I have recently live coded a pure CSS random rainbow particle explosion. There's a source in the middle of the screen, and rainbow particles shoot out with different speeds at different moments and then fade out. It might seem like the kind of thing that requires a lot of work and code, but it's something I did quite quickly and with only 30 lines of SCSS.
As some people might know, I've always loved 3D geometry. Which has meant getting drawn towards playing with CSS 3D transforms in order to create various geometric shapes. I've built a huge collection of such demos, which you can check out on CodePen.
Because of this, I've often been asked whether it would be possible to create responsive 3D shapes using, for example,
% values instead of the
em values my demos normally use. The answer is a bit more complex than a yes/no answer, so I thought it would be a good idea to put it in an article. Let's dive in!
I've always loved 3D geometry. I began playing with CSS 3D transforms as soon as I noticed support in CSS was getting decent. But while it felt natural to use transforms to create 2D shapes and move/rotate them in 3D to create polyhedra, there were some things that tripped me up at first. I thought I might write about the things that surprised me and the challenges I encountered so that you might avoid the same.
I recently saw this loader on CodePen, a pure CSS 3D rotating set of bars with a fading reflection. It's done by using an element for each bar, then duplicating each and every one of these elements to create the reflection and finally adding a gradient cover to create the fading effect. Which sounds a bit like scratching behind your right ear with the toes of your left foot! Not to mention the gradient cover method for the fading effect doesn't work with non-flat-color backgrounds. Isn't there a better way to do this with CSS?
The answer is: "yes" and "no". (more…)
I recently saw a recreation of the Twitter heart animation among the picks on CodePen. If I happen to have a bit of time, I always look through the code of demos that catch my attention to see if there's something in there that I could use or improve. In this case, I was surprised to see the demo was using an image sprite. I later learned that this is how Twitter does it. Surely it could be done without images, right?
background-clip is one of those properties I've known about for years, but rarely used. Maybe just a couple of times as part of a solution to a Stack Overflow question.
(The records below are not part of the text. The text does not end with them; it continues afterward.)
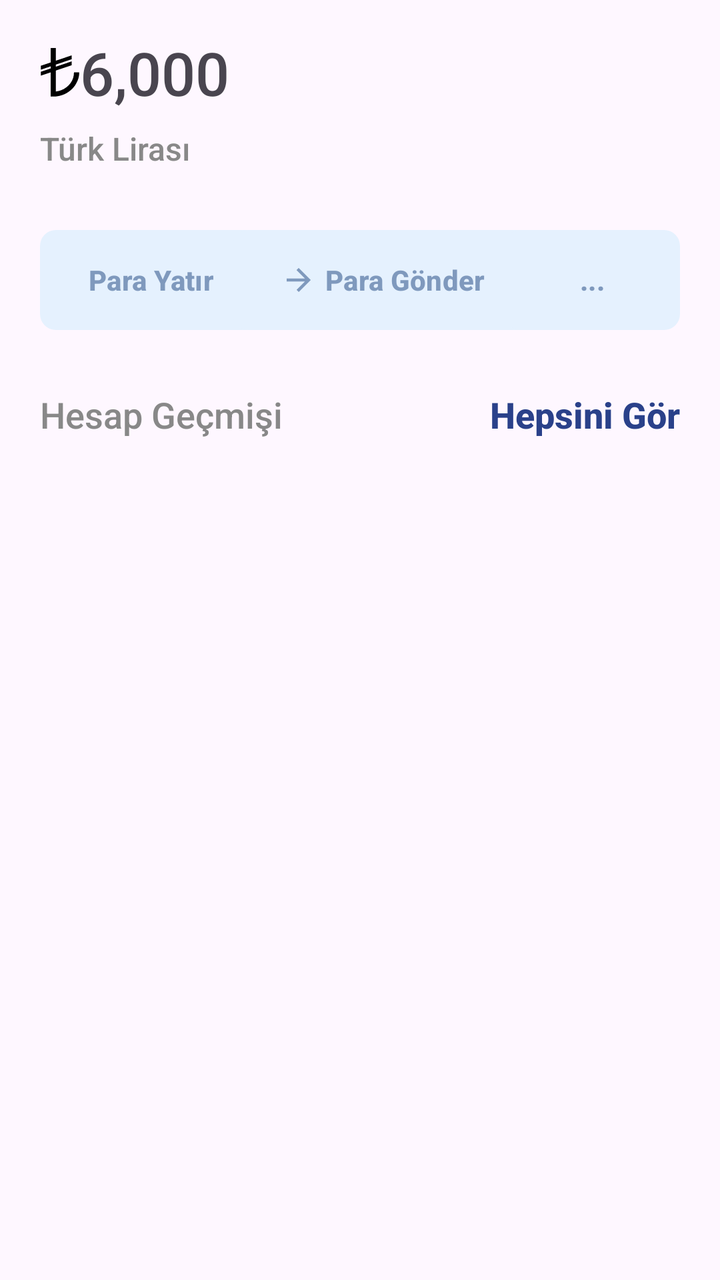
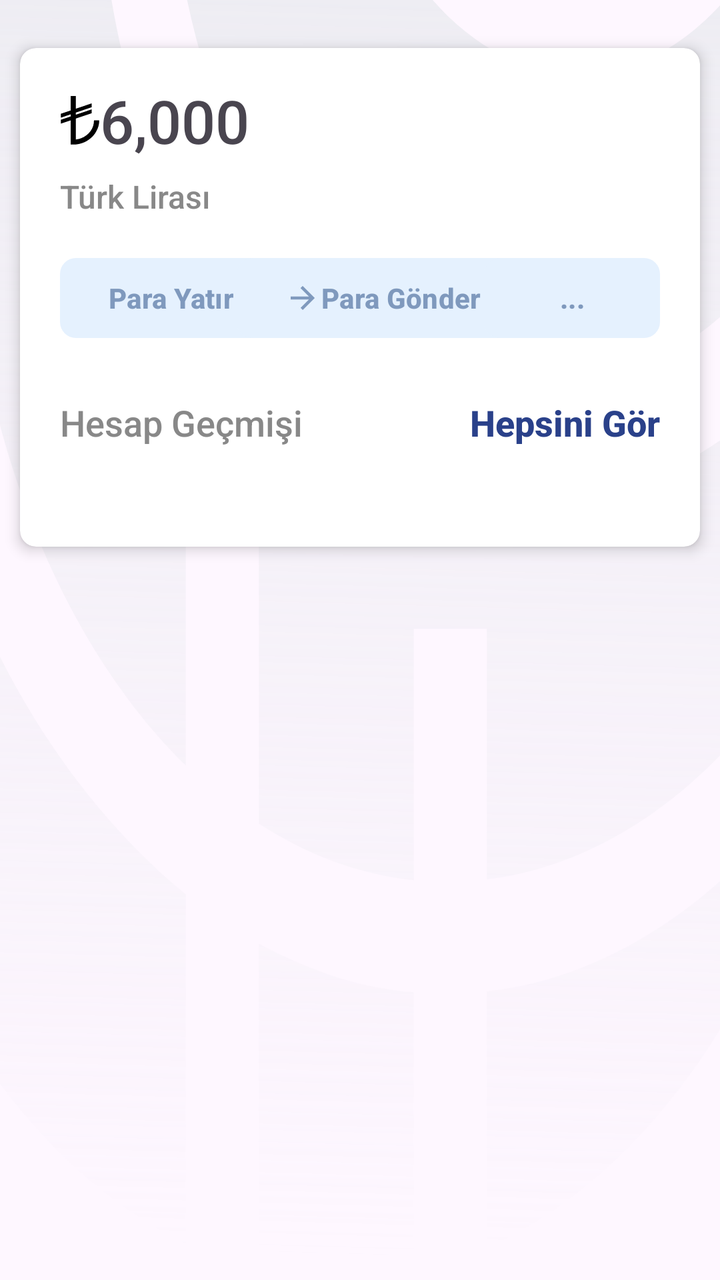

An Android layout rendered at two revisions. The XML below is the earlier revision; the diff shows what the commit changed to produce the second picture.
<!-- AndroidManifest.xml: application theme Theme.HayatWallet -->
<!-- res/layout/fragment_wallet_hub.xml -->
<?xml version="1.0" encoding="utf-8"?>
<androidx.constraintlayout.widget.ConstraintLayout xmlns:android="http://schemas.android.com/apk/res/android"
    xmlns:app="http://schemas.android.com/apk/res-auto"
    xmlns:tools="http://schemas.android.com/tools"
    android:id="@+id/frameLayout3"
    android:layout_width="match_parent"
    android:layout_height="match_parent"
    tools:context=".scenes.WalletHubFragment">

    <TextView
        android:id="@+id/BalanceView"
        android:layout_width="wrap_content"
        android:layout_height="wrap_content"
        android:layout_marginStart="20dp"
        android:layout_marginTop="16dp"
        android:fontFamily="sans-serif-medium"
        android:text="@string/Balance"
        android:textSize="30sp"
        app:drawableLeftCompat="@drawable/turkish_lira_symbol_black"
        app:layout_constraintEnd_toEndOf="parent"
        app:layout_constraintHorizontal_bias="0.0"
        app:layout_constraintStart_toStartOf="parent"
        app:layout_constraintTop_toTopOf="parent" />

    <TextView
        android:id="@+id/Currency"
        android:layout_width="wrap_content"
        android:layout_height="wrap_content"
        android:layout_marginTop="7dp"
        android:fontFamily="sans-serif-medium"
        android:text="@string/t_rk_liras"
        android:textColor="@color/grey"
        android:textSize="16sp"
        app:layout_constraintStart_toStartOf="@+id/BalanceView"
        app:layout_constraintTop_toBottomOf="@+id/BalanceView" />

    <Button
        android:id="@+id/addMoney"
        android:layout_width="wrap_content"
        android:layout_height="50dp"
        android:layout_marginTop="30dp"
        android:background="@drawable/addmoneybutton"
        android:text="@string/addMoney"
        android:textColor="@color/darkBlue"
        android:textStyle="bold"
        app:backgroundTint="@null"
        app:layout_constraintStart_toStartOf="@+id/Currency"
        app:layout_constraintTop_toBottomOf="@+id/Currency" />

    <Button
        android:id="@+id/sendMoney"
        android:layout_width="wrap_content"
        android:layout_height="50dp"
        android:background="@drawable/addmoneybutton"
        android:text="@string/sent"
        android:textColor="@color/darkBlue"
        android:textStyle="bold"
        app:backgroundTint="@null"
        app:icon="@drawable/baseline_arrow_forward_24"
        app:iconPadding="4dp"
        app:iconTint="@color/darkBlue"
        app:layout_constraintEnd_toStartOf="@+id/moreOptions"
        app:layout_constraintStart_toEndOf="@+id/addMoney"
        app:layout_constraintTop_toTopOf="@+id/addMoney" />

    <Button
        android:id="@+id/moreOptions"
        android:layout_width="wrap_content"
        android:layout_height="50dp"
        android:layout_marginEnd="20dp"
        android:background="@drawable/addmoneybutton"
        android:text="@string/optionsmore"
        android:textColor="@color/darkBlue"
        android:textStyle="bold"
        app:backgroundTint="@null"
        app:iconPadding="4dp"
        app:iconTint="@color/darkBlue"
        app:layout_constraintEnd_toEndOf="parent"
        app:layout_constraintTop_toTopOf="@+id/addMoney" />

    <androidx.recyclerview.widget.RecyclerView
        android:id="@+id/TransactionRecycler"
        android:layout_width="match_parent"
        android:layout_height="wrap_content"
        android:layout_marginLeft="20dp"
        android:layout_marginTop="30dp"
        android:layout_marginRight="20dp"
        android:layout_marginBottom="1dp"
        app:layout_constraintBottom_toBottomOf="parent"
        app:layout_constraintEnd_toEndOf="@+id/moreOptions"
        app:layout_constraintStart_toStartOf="@+id/BalanceView"
        app:layout_constraintTop_toBottomOf="@+id/RecyclerTitle"
        app:layout_constraintVertical_bias="0.0" />

    <TextView
        android:id="@+id/RecyclerTitle"
        android:layout_width="wrap_content"
        android:layout_height="wrap_content"
        android:layout_marginTop="30dp"
        android:fontFamily="sans-serif-medium"
        android:text="@string/RecyclerTitleText"
        android:textColor="@color/grey"
        android:textSize="18sp"
        app:layout_constraintEnd_toEndOf="parent"
        app:layout_constraintHorizontal_bias="0.0"
        app:layout_constraintStart_toStartOf="@+id/addMoney"
        app:layout_constraintTop_toBottomOf="@+id/addMoney" />

    <TextView
        android:id="@+id/ExpandRecycler"
        android:layout_width="wrap_content"
        android:layout_height="wrap_content"
        android:layout_marginTop="30dp"
        android:fontFamily="sans-serif-medium"
        android:text="@string/ExpandRecyclerText"
        android:textColor="@color/blue"
        android:textSize="18sp"
        android:textStyle="bold"
        app:layout_constraintEnd_toEndOf="@+id/moreOptions"
        app:layout_constraintHorizontal_bias="1.0"
        app:layout_constraintStart_toEndOf="@+id/RecyclerTitle"
        app:layout_constraintTop_toBottomOf="@+id/moreOptions" />
</androidx.constraintlayout.widget.ConstraintLayout>
<!-- resources referenced by this layout -->
<resources>
  <color name="blue">#2a418a</color>
  <color name="darkBlue">#7F99BD</color>
  <color name="grey">#888888</color>
  <!-- drawable addmoneybutton (drawable) -->
  <?xml version="1.0" encoding="utf-8"?>
      <shape xmlns:android="http://schemas.android.com/apk/res/android"
          android:shape="rectangle">
          <solid android:color="@color/holo_blue"/>
          <corners android:radius="8dp"/>
      </shape>
  <!-- drawable baseline_arrow_forward_24 (drawable) -->
  <vector xmlns:android="http://schemas.android.com/apk/res/android" android:autoMirrored="true" android:height="24dp" android:tint="#000000" android:viewportHeight="24" android:viewportWidth="24" android:width="24dp">
        
      <path android:fillColor="@color/darkBlue" android:pathData="M12,4l-1.41,1.41L16.17,11H4v2h12.17l-5.58,5.59L12,20l8,-8z"/>
      
  </vector>
  <!-- drawable turkish_lira_symbol_black (drawable) -->
  <vector xmlns:android="http://schemas.android.com/apk/res/android"
      android:width="20dp"
      android:height="25dp"
      android:viewportWidth="215"
      android:viewportHeight="287.5">
    <path
        android:fillColor="#FF000000"
        android:pathData="M57.34,4.31c16.05,0 25.38,0 27.97,0 0,2.83 0,14.99 0,36.47 0,21.48 0,33.52 0,36.12l84.98,-30.8c0,8.26 0,15.7 0,22.31l-84.98,30.8c0,0.94 0,2.95 0,6.02 0,3.07 0,5.08 0,6.02l46.03,-16.29 38.95,-14.52c0,1.42 0,5.02 0,10.8 0,5.78 0,9.27 0,10.45 0,0.94 -0.24,1.42 -0.71,1.42l-81.79,29.39c-0.94,0.47 -1.77,0.94 -2.48,1.42 0,14.4 0,34.29 0,59.66 0,25.38 0,45.26 0,59.66 0,0 0,0.12 0,0.35 0,0.24 0,0.35 0,0.35 21.48,-2.6 40.48,-10.74 57.01,-24.43 18.18,-14.87 30.33,-33.4 36.47,-55.59 2.6,-10.15 3.89,-20.3 3.89,-30.45 0,0 9.44,0 28.33,0 0,22.9 -5.55,44.5 -16.64,64.8 -7.79,15.58 -18.41,29.03 -31.87,40.36 -12.51,11.09 -26.56,19.59 -42.14,25.49 -20.3,7.79 -41.31,10.5 -63.03,8.14 0,-15.34 0,-38.36 0,-69.04 0,-30.69 0,-53.82 0,-69.4 0,0 -1.53,0.59 -4.6,1.77l-48.51,17.35c0,-7.08 0,-14.52 0,-22.31l53.11,-19.12c0,-1.42 0,-5.55 0,-12.39 -2.6,1.18 -6.08,2.6 -10.45,4.25 -4.37,1.65 -7.14,2.6 -8.32,2.83l-27.97,10.27c0,0 -0.77,0.24 -2.3,0.71 -1.53,0.47 -2.89,0.83 -4.07,1.06 0,-11.33 0,-18.77 0,-22.31l53.11,-18.77c0,-10.39 0,-24.2 0,-41.43 0,-17.23 0,-31.04 0,-41.43z"/>
  </vector>
  <string name="Balance">6,000</string>
  <string name="ExpandRecyclerText">Hepsini Gör</string>
  <string name="RecyclerTitleText">Hesap Geçmişi</string>
  <string name="addMoney">Para Yatır</string>
  <string name="optionsmore">...</string>
  <string name="sent">Para Gönder</string>
  <string name="t_rk_liras">Türk Lirası</string>
  <style name="Theme.HayatWallet" parent="Base.Theme.HayatWallet" />
  <color name="holo_blue">#E5F1FE</color>
  <style name="Base.Theme.HayatWallet" parent="Theme.Material3.DayNight.NoActionBar">
          
          
      </style>
</resources>

<!-- the commit's change to res/layout/fragment_wallet_hub.xml (unified diff, before → after) -->
@@ -1,123 +1,150 @@
 <?xml version="1.0" encoding="utf-8"?>
 <androidx.constraintlayout.widget.ConstraintLayout xmlns:android="http://schemas.android.com/apk/res/android"
     xmlns:app="http://schemas.android.com/apk/res-auto"
+    xmlns:cardview="http://schemas.android.com/apk/res-auto"
     xmlns:tools="http://schemas.android.com/tools"
     android:id="@+id/frameLayout3"
     android:layout_width="match_parent"
     android:layout_height="match_parent"
+    android:background="@drawable/shadow_background"
     tools:context=".scenes.WalletHubFragment">
 
-    <TextView
-        android:id="@+id/BalanceView"
-        android:layout_width="wrap_content"
-        android:layout_height="wrap_content"
-        android:layout_marginStart="20dp"
-        android:layout_marginTop="16dp"
-        android:fontFamily="sans-serif-medium"
-        android:text="@string/Balance"
-        android:textSize="30sp"
-        app:drawableLeftCompat="@drawable/turkish_lira_symbol_black"
-        app:layout_constraintEnd_toEndOf="parent"
-        app:layout_constraintHorizontal_bias="0.0"
-        app:layout_constraintStart_toStartOf="parent"
-        app:layout_constraintTop_toTopOf="parent" />
-
-    <TextView
-        android:id="@+id/Currency"
-        android:layout_width="wrap_content"
-        android:layout_height="wrap_content"
-        android:layout_marginTop="7dp"
-        android:fontFamily="sans-serif-medium"
-        android:text="@string/t_rk_liras"
-        android:textColor="@color/grey"
-        android:textSize="16sp"
-        app:layout_constraintStart_toStartOf="@+id/BalanceView"
-        app:layout_constraintTop_toBottomOf="@+id/BalanceView" />
-
-    <Button
-        android:id="@+id/addMoney"
-        android:layout_width="wrap_content"
-        android:layout_height="50dp"
-        android:layout_marginTop="30dp"
-        android:background="@drawable/addmoneybutton"
-        android:text="@string/addMoney"
-        android:textColor="@color/darkBlue"
-        android:textStyle="bold"
-        app:backgroundTint="@null"
-        app:layout_constraintStart_toStartOf="@+id/Currency"
-        app:layout_constraintTop_toBottomOf="@+id/Currency" />
-
-    <Button
-        android:id="@+id/sendMoney"
-        android:layout_width="wrap_content"
-        android:layout_height="50dp"
-        android:background="@drawable/addmoneybutton"
-        android:text="@string/sent"
-        android:textColor="@color/darkBlue"
-        android:textStyle="bold"
-        app:backgroundTint="@null"
-        app:icon="@drawable/baseline_arrow_forward_24"
-        app:iconPadding="4dp"
-        app:iconTint="@color/darkBlue"
-        app:layout_constraintEnd_toStartOf="@+id/moreOptions"
-        app:layout_constraintStart_toEndOf="@+id/addMoney"
-        app:layout_constraintTop_toTopOf="@+id/addMoney" />
-
-    <Button
-        android:id="@+id/moreOptions"
-        android:layout_width="wrap_content"
-        android:layout_height="50dp"
-        android:layout_marginEnd="20dp"
-        android:background="@drawable/addmoneybutton"
-        android:text="@string/optionsmore"
-        android:textColor="@color/darkBlue"
-        android:textStyle="bold"
-        app:backgroundTint="@null"
-        app:iconPadding="4dp"
-        app:iconTint="@color/darkBlue"
-        app:layout_constraintEnd_toEndOf="parent"
-        app:layout_constraintTop_toTopOf="@+id/addMoney" />
-
-    <androidx.recyclerview.widget.RecyclerView
-        android:id="@+id/TransactionRecycler"
+    <androidx.cardview.widget.CardView
+        android:id="@+id/cardView"
         android:layout_width="match_parent"
         android:layout_height="wrap_content"
-        android:layout_marginLeft="20dp"
-        android:layout_marginTop="30dp"
-        android:layout_marginRight="20dp"
-        android:layout_marginBottom="1dp"
+        android:layout_marginStart="10dp"
+        android:layout_marginTop="24dp"
+        android:layout_marginEnd="10dp"
+        app:cardBackgroundColor="@android:color/white"
+        app:cardCornerRadius="8dp"
+        app:cardElevation="4dp"
+        app:contentPadding="0dp"
         app:layout_constraintBottom_toBottomOf="parent"
-        app:layout_constraintEnd_toEndOf="@+id/moreOptions"
-        app:layout_constraintStart_toStartOf="@+id/BalanceView"
-        app:layout_constraintTop_toBottomOf="@+id/RecyclerTitle"
-        app:layout_constraintVertical_bias="0.0" />
+        app:layout_constraintEnd_toEndOf="parent"
+        app:layout_constraintStart_toStartOf="parent"
+        app:layout_constraintTop_toTopOf="parent"
+        app:layout_constraintVertical_bias="0.0">
 
-    <TextView
-        android:id="@+id/RecyclerTitle"
-        android:layout_width="wrap_content"
-        android:layout_height="wrap_content"
-        android:layout_marginTop="30dp"
-        android:fontFamily="sans-serif-medium"
-        android:text="@string/RecyclerTitleText"
-        android:textColor="@color/grey"
-        android:textSize="18sp"
-        app:layout_constraintEnd_toEndOf="parent"
-        app:layout_constraintHorizontal_bias="0.0"
-        app:layout_constraintStart_toStartOf="@+id/addMoney"
-        app:layout_constraintTop_toBottomOf="@+id/addMoney" />
+        <androidx.constraintlayout.widget.ConstraintLayout
+            android:layout_width="match_parent"
+            android:layout_height="wrap_content">
 
-    <TextView
-        android:id="@+id/ExpandRecycler"
-        android:layout_width="wrap_content"
-        android:layout_height="wrap_content"
-        android:layout_marginTop="30dp"
-        android:fontFamily="sans-serif-medium"
-        android:text="@string/ExpandRecyclerText"
-        android:textColor="@color/blue"
-        android:textSize="18sp"
-        android:textStyle="bold"
-        app:layout_constraintEnd_toEndOf="@+id/moreOptions"
-        app:layout_constraintHorizontal_bias="1.0"
-        app:layout_constraintStart_toEndOf="@+id/RecyclerTitle"
-        app:layout_constraintTop_toBottomOf="@+id/moreOptions" />
+            <TextView
+                android:id="@+id/BalanceView"
+                android:layout_width="wrap_content"
+                android:layout_height="wrap_content"
+                android:layout_marginStart="20dp"
+                android:layout_marginTop="16dp"
+                android:fontFamily="sans-serif-medium"
+                android:text="@string/Balance"
+                android:textSize="30sp"
+                app:drawableLeftCompat="@drawable/turkish_lira_symbol_black"
+                app:layout_constraintEnd_toEndOf="parent"
+                app:layout_constraintHorizontal_bias="0.0"
+                app:layout_constraintStart_toStartOf="parent"
+                app:layout_constraintTop_toTopOf="parent" />
+
+            <TextView
+                android:id="@+id/Currency"
+                android:layout_width="wrap_content"
+                android:layout_height="wrap_content"
+                android:layout_marginTop="7dp"
+                android:fontFamily="sans-serif-medium"
+                android:text="@string/t_rk_liras"
+                android:textColor="@color/grey"
+                android:textSize="16sp"
+                app:layout_constraintStart_toStartOf="@+id/BalanceView"
+                app:layout_constraintTop_toBottomOf="@+id/BalanceView" />
+
+            <Button
+                android:id="@+id/addMoney"
+                android:layout_width="wrap_content"
+                android:layout_height="40dp"
+                android:layout_marginTop="20dp"
+                android:background="@drawable/addmoneybutton"
+                android:text="@string/addMoney"
+                android:textColor="@color/darkBlue"
+                android:textStyle="bold"
+                app:backgroundTint="@null"
+                app:layout_constraintStart_toStartOf="@+id/Currency"
+                app:layout_constraintTop_toBottomOf="@+id/Currency" />
+
+            <Button
+                android:id="@+id/sendMoney"
+                android:layout_width="wrap_content"
+                android:layout_height="40dp"
+                android:layout_marginStart="20dp"
+                android:layout_marginEnd="20dp"
+                android:background="@drawable/addmoneybutton"
+                android:text="@string/sent"
+                android:textColor="@color/darkBlue"
+                android:textStyle="bold"
+                app:backgroundTint="@null"
+                app:icon="@drawable/baseline_arrow_forward_24"
+                app:iconPadding="0dp"
+                app:iconTint="@color/darkBlue"
+                app:layout_constraintEnd_toStartOf="@+id/moreOptions"
+                app:layout_constraintStart_toEndOf="@+id/addMoney"
+                app:layout_constraintTop_toTopOf="@+id/addMoney" />
+
+            <Button
+                android:id="@+id/moreOptions"
+                android:layout_width="wrap_content"
+                android:layout_height="40dp"
+                android:layout_marginEnd="20dp"
+                android:background="@drawable/addmoneybutton"
+                android:text="@string/optionsmore"
+                android:textColor="@color/darkBlue"
+                android:textStyle="bold"
+                app:backgroundTint="@null"
+                app:iconPadding="4dp"
+                app:iconTint="@color/darkBlue"
+                app:layout_constraintEnd_toEndOf="parent"
+                app:layout_constraintTop_toTopOf="@+id/addMoney" />
+
+            <androidx.recyclerview.widget.RecyclerView
+                android:id="@+id/TransactionRecycler"
+                android:layout_width="match_parent"
+                android:layout_height="wrap_content"
+                android:layout_marginLeft="20dp"
+                android:layout_marginTop="30dp"
+                android:layout_marginRight="20dp"
+                android:layout_marginBottom="20dp"
+                app:layout_constraintBottom_toBottomOf="parent"
+                app:layout_constraintEnd_toEndOf="@+id/moreOptions"
+                app:layout_constraintStart_toStartOf="@+id/BalanceView"
+                app:layout_constraintTop_toBottomOf="@+id/RecyclerTitle"
+                app:layout_constraintVertical_bias="0.0" />
+
+            <TextView
+                android:id="@+id/RecyclerTitle"
+                android:layout_width="wrap_content"
+                android:layout_height="wrap_content"
+                android:layout_marginTop="30dp"
+                android:fontFamily="sans-serif-medium"
+                android:text="@string/RecyclerTitleText"
+                android:textColor="@color/grey"
+                android:textSize="18sp"
+                app:layout_constraintEnd_toEndOf="parent"
+                app:layout_constraintHorizontal_bias="0.0"
+                app:layout_constraintStart_toStartOf="@+id/addMoney"
+                app:layout_constraintTop_toBottomOf="@+id/addMoney" />
+
+            <TextView
+                android:id="@+id/ExpandRecycler"
+                android:layout_width="wrap_content"
+                android:layout_height="wrap_content"
+                android:layout_marginTop="30dp"
+                android:fontFamily="sans-serif-medium"
+                android:text="@string/ExpandRecyclerText"
+                android:textColor="@color/blue"
+                android:textSize="18sp"
+                android:textStyle="bold"
+                app:layout_constraintEnd_toEndOf="@+id/moreOptions"
+                app:layout_constraintHorizontal_bias="1.0"
+                app:layout_constraintStart_toEndOf="@+id/RecyclerTitle"
+                app:layout_constraintTop_toBottomOf="@+id/moreOptions" />
+        </androidx.constraintlayout.widget.ConstraintLayout>
+    </androidx.cardview.widget.CardView>
 </androidx.constraintlayout.widget.ConstraintLayout>
<!-- resource entries referenced after the edit -->
@@ -16,6 +16,7 @@
       <path android:fillColor="@color/darkBlue" android:pathData="M12,4l-1.41,1.41L16.17,11H4v2h12.17l-5.58,5.59L12,20l8,-8z"/>
       
   </vector>
+  <!-- drawable shadow_background: vector/xml drawable (drawable, 5086 chars, omitted) -->
   <!-- drawable turkish_lira_symbol_black (drawable) -->
   <vector xmlns:android="http://schemas.android.com/apk/res/android"
       android:width="20dp"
Until last year, when I started creating my huge collection of sliders. Some of the designs I chose to reproduce were a bit more complex and I only had one element available per slider, which happened to be an
input element, meaning that I couldn't even use pseudo-elements on it. Even though that does work in certain browsers, the fact that it works is actually a bug and I didn't want to rely on that. All this meant I ended up using backgrounds, borders, and shadows a lot. I also learned a lot from doing that and this article shares some of those lessons.
Before anything else, let's see what
background-clip is and what it does.
The following is a guest post by Ana Tudor. If you've seen Ana's work, perhaps you know that she uses mathematics and code together to make art. The finished pieces look like they take ages to make. But as I witness with my own eyes, Ana can think through what it takes to build something like this while doing it incredibly quickly. Here she'll explain to us the entire thought process in a step-by-step tutorial.
The following is a guest post by Ana Tudor. Ana always does a great job digging into the math behind what we can do graphically on the web. In this case, that's extra-useful as there are several ways to handle SVG transforms and they require a bit of mathematical thinking, especially converting one type to another for the best cross browser support. Here's Ana.
Just like HTML elements, SVG elements can be manipulated using transform functions. However, a lot of things don't work the same way on SVG elements as they do on HTML elements.